Language Evolves, But Some People Are just Sloppy With It

A lot of offers drop into my email inbox. Sometimes companies are trying to sell me stuff. Quite often they want me to join in on their free “webinar!” I’ve made no secret of the fact that I hate the word “webinar.” It’s an abomination.

Over the years I’ve used Citrix GotoMeeting quite a lot. It’s a bit scary to think of how long I’ve paid them their monthly pound of flesh, but the service has truly changed my life. It allows me to perform remote support and maintenance processes without physically travelling to the customer site. When Citrix later offered GotoManage, a service more optimized around remote admin functions, my employer adopted it company-wide.

So, you see, I’m open to the use of such services…but I despise the way the language is warping around their use. “Webinars” don’t typically happen on the web. They happen online. You may access a web site into order to get into the session, but they don’t actually occur on the web. If they occurred on the web there’d be no installable applet involved. It would all happen inside the web browser with no plug-in required. It would all happen over HTTP.

I accept that some might argue this point. However, this morning I received an invitation to an Information Week Webcast that contained an even more atrocious use of language. They offer an “8 GB USB” as incentive to attract participants. Exactly what is an “8 GB USB?”

Webinar invite

 

Of course, what they mean is an “8 GB USB memory stick.” There’s an object to that offer.
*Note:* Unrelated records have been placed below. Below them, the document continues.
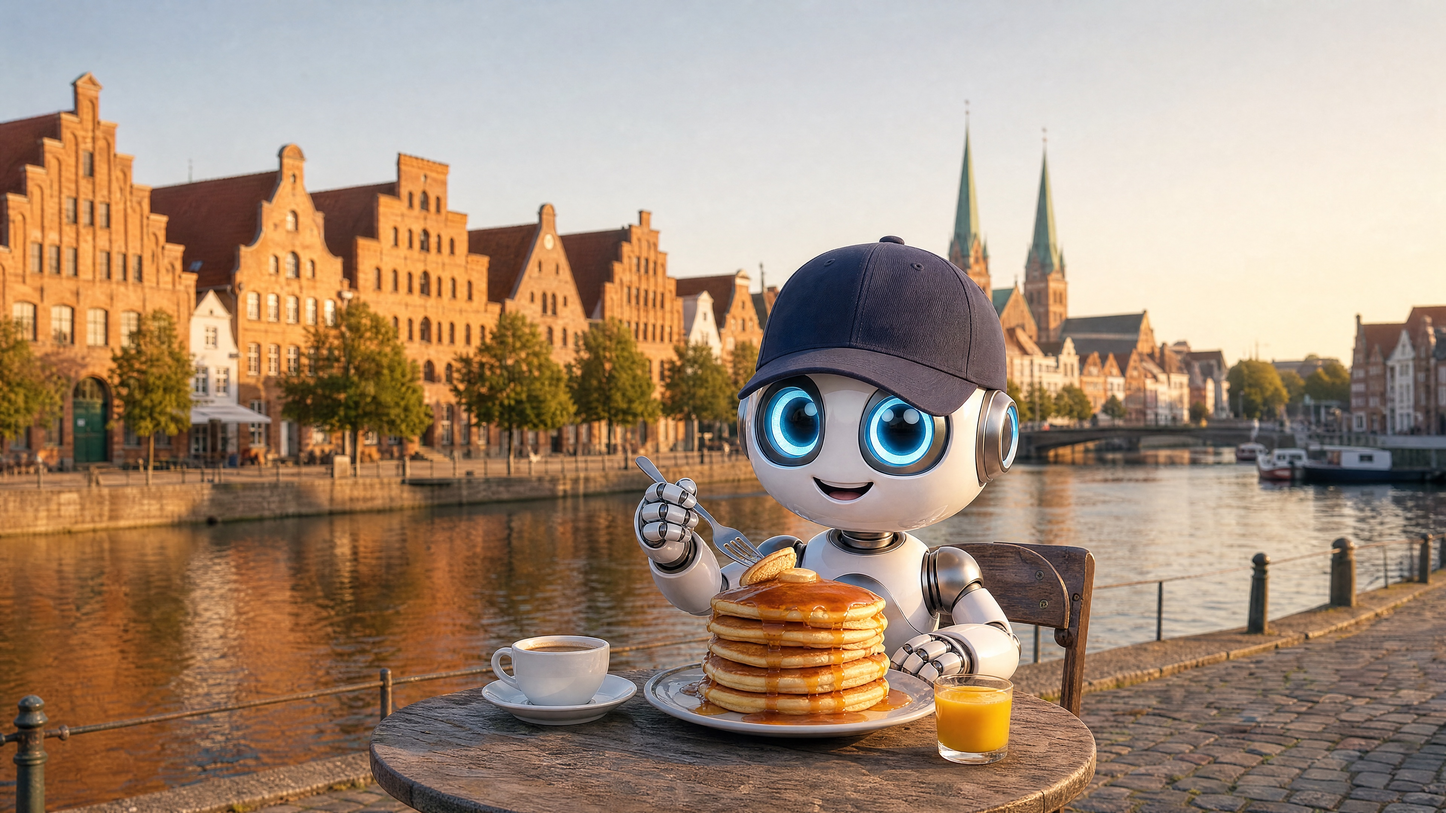
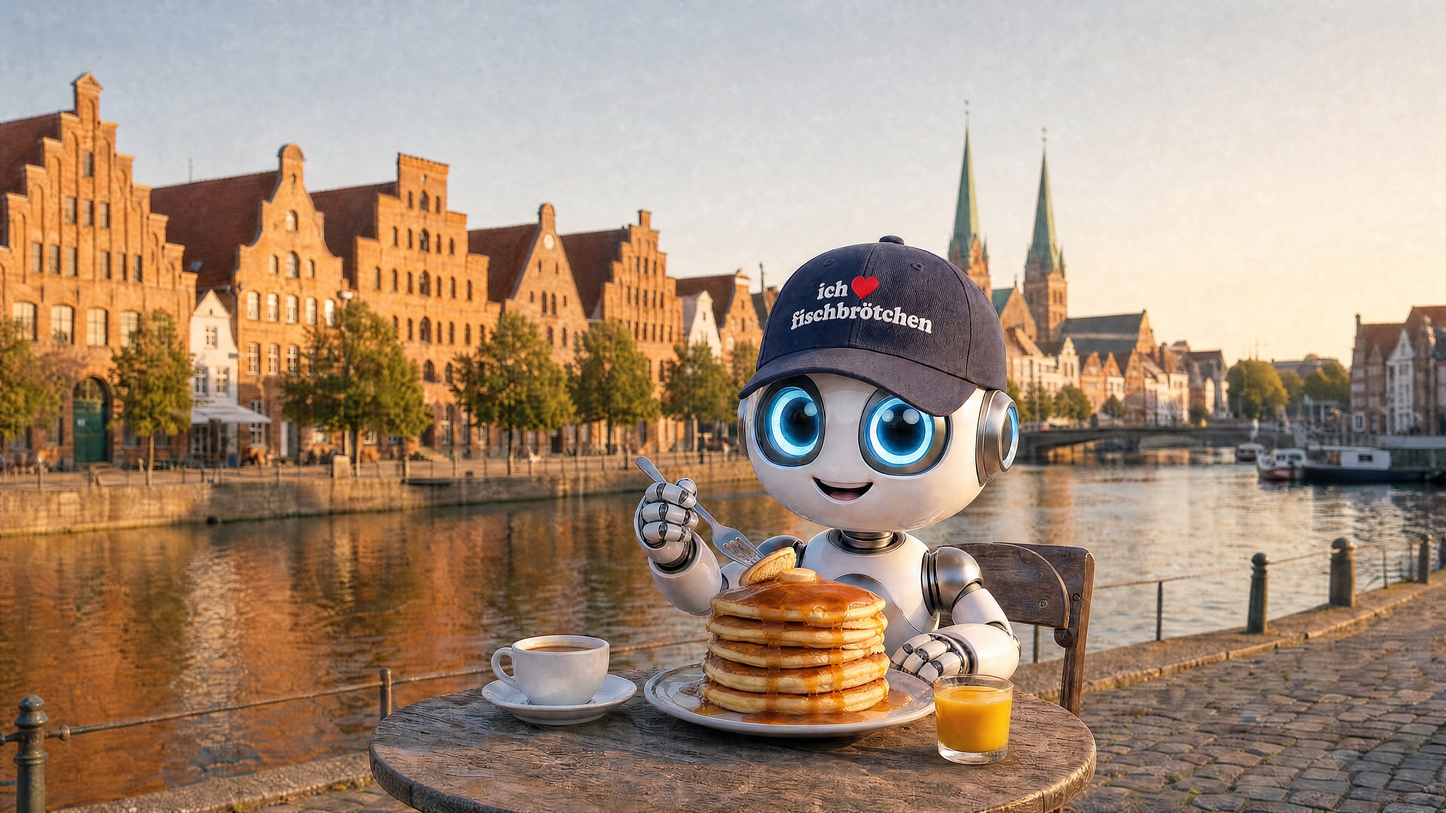
fix: third feedback round — real bridge, white quotes, tighter wording
The bridge is now the actual Dankwartsbruecke over the Obertrave, rebuilt from
a real photo as scene reference so Luebeck locals recognise their own bridge;
the robot walks it clearly visible above the railing. The pancake robot wears
the "ich ♥ fischbrötchen" cap again — the scene was edited, not regenerated.

Words: the disclosure slide loses its duplicate statement line (the headline
carries it), the closing slide breaks into exactly two lines, the takeaway
says Prompt instead of Bestellung, the pizza answers are "Ihr bekommt
irgendwas." / "Ihr bekommt, was ihr wolltet.", and the sender of the original
mail is Katrin B. — no full surname anywhere anymore.

Cases: the incoming quotes and their senders read white instead of grey on
all three slides. The comparison slide gets equal-height boxes and the
four-word prompt at 54px so A and B carry the same visual weight.

diff --git a/index.html b/index.html
@@ -680,7 +680,7 @@ body.bildfolie #kosmos, body.bildfolie .nebel, body.bildfolie .vignette { opacit
     <div class="reihe wachsen" style="align-items:center;margin-top:8px;">
       <div class="fenster" style="width:100%;">
         <div class="fenster-kopf">
-          <span class="von">Katrin Behrens, Nordwerk Consulting</span>
+          <span class="von">Katrin B., Nordwerk Consulting</span>
           <span class="betreff">Betreff: Anfrage Tagung am 14. Oktober</span>
         </div>
         <div class="fenster-leib" style="font-size:34px;">
@@ -688,7 +688,7 @@ body.bildfolie #kosmos, body.bildfolie .nebel, body.bildfolie .vignette { opacit
           <p>wir suchen für den 14. Oktober einen Raum für 25 Personen, ganztägig,
              mit Mittagessen. Beamer und WLAN wären wichtig.</p>
           <p>Können Sie uns ein Angebot machen? Wir entscheiden Ende der Woche.</p>
-          <p>Viele Grüße, Katrin Behrens</p>
+          <p>Viele Grüße, Katrin B.</p>
         </div>
       </div>
     </div>
@@ -748,12 +748,12 @@ body.bildfolie #kosmos, body.bildfolie .nebel, body.bildfolie .vignette { opacit
     <div class="gegen" style="align-items:stretch;">
       <div>
         <div class="wertung schwach">Das wurde für A getippt</div>
-        <div class="prompt" style="min-height:0;font-size:38px;">Antworte auf diese Mail.</div>
+        <div class="prompt" style="min-height:0;font-size:54px;flex:1;display:flex;align-items:center;">Antworte auf diese Mail.</div>
         <div class="wortzahl schwach" style="margin-top:auto;"><span class="zahl">4</span><span class="was">Wörter</span></div>
       </div>
       <div>
         <div class="wertung gut">Das wurde für B getippt</div>
-        <div class="prompt klein">
+        <div class="prompt klein" style="flex:1;">
           <span>Antworte auf die Anfrage von Frau B. Fakten: Raum Trave, bis 30 Personen, Tageslicht,
           Blick aufs Wasser, Tagungspauschale 68 Euro pro Person mit zwei Pausen,
           Mittagessen und Getränken, Beamer und WLAN inklusive, 14. Oktober ist frei.
@@ -765,7 +765,7 @@ body.bildfolie #kosmos, body.bildfolie .nebel, body.bildfolie .vignette { opacit
     </div>
     </div>
     <div class="takeaway" style="padding-top:26px;">
-      <p>Der Unterschied liegt nicht im Werkzeug. Er liegt in der Bestellung.</p>
+      <p>Der Unterschied liegt nicht im Werkzeug. Er liegt im Prompt.</p>
     </div>
     <aside class="notes">
       Kernmoment des Einstiegs. Hier ruhig bleiben und den langen Prompt
@@ -785,7 +785,7 @@ body.bildfolie #kosmos, body.bildfolie .nebel, body.bildfolie .vignette { opacit
         <div class="feld karte-schwach wachsen" style="display:flex;flex-direction:column;justify-content:center;align-items:center;gap:34px;">
           <p style="font-size:64px;font-weight:700;margin:0;min-height:150px;display:flex;align-items:center;">„Pizza."</p>
           <img src="assets/images/robo/pizza-schlecht.png" alt="" style="height:300px;width:auto;display:block;">
-          <p class="lead zentriert" style="font-size:26px;">Ihr bekommt irgendeine.</p>
+          <p class="lead zentriert" style="font-size:26px;">Ihr bekommt irgendwas.</p>
         </div>
       </div>
       <div>
@@ -795,7 +795,7 @@ body.bildfolie #kosmos, body.bildfolie .nebel, body.bildfolie .vignette { opacit
             „Eine Salami, 32er, dünner Boden,<br>extra Käse, in einer halben Stunde,<br>Fischstraße 16."
           </p>
           <img src="assets/images/robo/pizza-gut.png" alt="" style="height:300px;width:auto;display:block;">
-          <p class="lead zentriert" style="font-size:26px;">Ihr bekommt genau die.</p>
+          <p class="lead zentriert" style="font-size:26px;">Ihr bekommt, was ihr wolltet.</p>
         </div>
       </div>
     </div>
@@ -900,8 +900,8 @@ body.bildfolie #kosmos, body.bildfolie .nebel, body.bildfolie .vignette { opacit
           <span class="label">Kommt rein</span>
         </div>
         <div class="feld" style="border-color:rgba(255,107,94,.25);">
-          <p style="font-size:32px;line-height:1.5;margin:0;color:var(--w-70);">„Wir suchen für den 14. Oktober einen Raum für 25 Personen, ganztägig, mit Mittagessen. Können Sie uns ein Angebot machen?"</p>
-          <p class="label" style="margin:0;">Anfrage von<br>Frau B.</p>
+          <p style="font-size:32px;line-height:1.5;margin:0;color:var(--weiss);">„Wir suchen für den 14. Oktober einen Raum für 25 Personen, ganztägig, mit Mittagessen. Können Sie uns ein Angebot machen?"</p>
+          <p class="label" style="margin:0;color:var(--weiss);">Anfrage von<br>Frau B.</p>
         </div>
       </div>
       <svg class="pfeil-r" width="86" height="60" viewBox="0 0 86 60" fill="none">
@@ -957,8 +957,8 @@ body.bildfolie #kosmos, body.bildfolie .nebel, body.bildfolie .vignette { opacit
           <span class="label">Kommt rein</span>
         </div>
         <div class="feld" style="border-color:rgba(255,107,94,.25);">
-          <p style="font-size:32px;line-height:1.5;margin:0;color:var(--w-70);">„Wir planen unsere Jahresfeier mit 120 Gästen. Haben Sie Platz für uns?"</p>
-          <p class="label" style="margin:0;">Guter Kunde,<br>kommt jedes Jahr</p>
+          <p style="font-size:32px;line-height:1.5;margin:0;color:var(--weiss);">„Wir planen unsere Jahresfeier mit 120 Gästen. Haben Sie Platz für uns?"</p>
+          <p class="label" style="margin:0;color:var(--weiss);">Guter Kunde,<br>kommt jedes Jahr</p>
         </div>
       </div>
       <svg class="pfeil-r" width="86" height="60" viewBox="0 0 86 60" fill="none">
@@ -1019,8 +1019,8 @@ body.bildfolie #kosmos, body.bildfolie .nebel, body.bildfolie .vignette { opacit
               <svg viewBox="0 0 24 24"><path class="stern-leer" d="m12 2 3.1 6.3 6.9 1-5 4.9 1.2 6.8-6.2-3.3-6.2 3.3L7 14.2l-5-4.9 6.9-1L12 2Z"/></svg>
               <svg viewBox="0 0 24 24"><path class="stern-leer" d="m12 2 3.1 6.3 6.9 1-5 4.9 1.2 6.8-6.2-3.3-6.2 3.3L7 14.2l-5-4.9 6.9-1L12 2Z"/></svg>
             </span>
-          <p style="font-size:32px;line-height:1.5;margin:0;color:var(--w-70);">„Frühstück um neun leergeräumt, nichts kam nach. Personal genervt."</p>
-          <p class="label" style="margin:0;">Öffentlich, vor zwei Stunden</p>
+          <p style="font-size:32px;line-height:1.5;margin:0;color:var(--weiss);">„Frühstück um neun leergeräumt, nichts kam nach. Personal genervt."</p>
+          <p class="label" style="margin:0;color:var(--weiss);">Öffentlich, vor zwei Stunden</p>
         </div>
       </div>
       <svg class="pfeil-r" width="86" height="60" viewBox="0 0 86 60" fill="none">
@@ -1270,7 +1270,6 @@ body.bildfolie #kosmos, body.bildfolie .nebel, body.bildfolie .vignette { opacit
 <section>
   <div class="slide">
     <h2 class="headline">Seit diesem Monat ist das <span class="schimmer">Pflicht.</span></h2>
-    <p style="font-size:52px;font-weight:600;line-height:1.25;margin:2px 0 0;">Wer KI-Bilder veröffentlicht, muss das offenlegen.</p>
     <div class="reihe wachsen" style="gap:52px;margin-top:30px;align-items:center;">
       <!-- Das Bild ist selbst mit KI erzeugt und trägt die Kennzeichnung, die
            der Artikel verlangt. Damit ist die Rechtsfolie kein Hinweis mehr,
@@ -1357,7 +1356,7 @@ body.bildfolie #kosmos, body.bildfolie .nebel, body.bildfolie .vignette { opacit
 <section data-chrome="aus" data-background-image="assets/images/robo/strandkorb.jpg" data-background-size="cover" data-schleier="mittig">
   <div class="slide mittig">
     <span class="bild-quelle">Bild mit KI erstellt</span>
-    <h2 class="hero" style="font-size:118px;">Guten Morgen.<br>Jetzt seid ihr <span class="schimmer">aufgeweckt.</span></h2>
+    <h2 class="hero gesetzt" style="font-size:100px;">Guten Morgen.<br>Jetzt seid ihr <span class="schimmer">aufgeweckt.</span></h2>
     <aside class="notes">
       Der Bogen zum Titel. Danach nicht weiterreden, sondern öffnen.
     </aside>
As far as I know a sentence still requires an object…unless you’re my wife, in which case you’re absolutely right, dear.

I expect better from a publication like Information Week. You should, too.

At least in using the term “Webcast” they acknowledge that it’s going to be a one-way conversation. You’ll get their pitch, but they won’t hear you.

I hope that HP is more exacting with the design of their Gen8 servers than they are with the language of their marketing effort.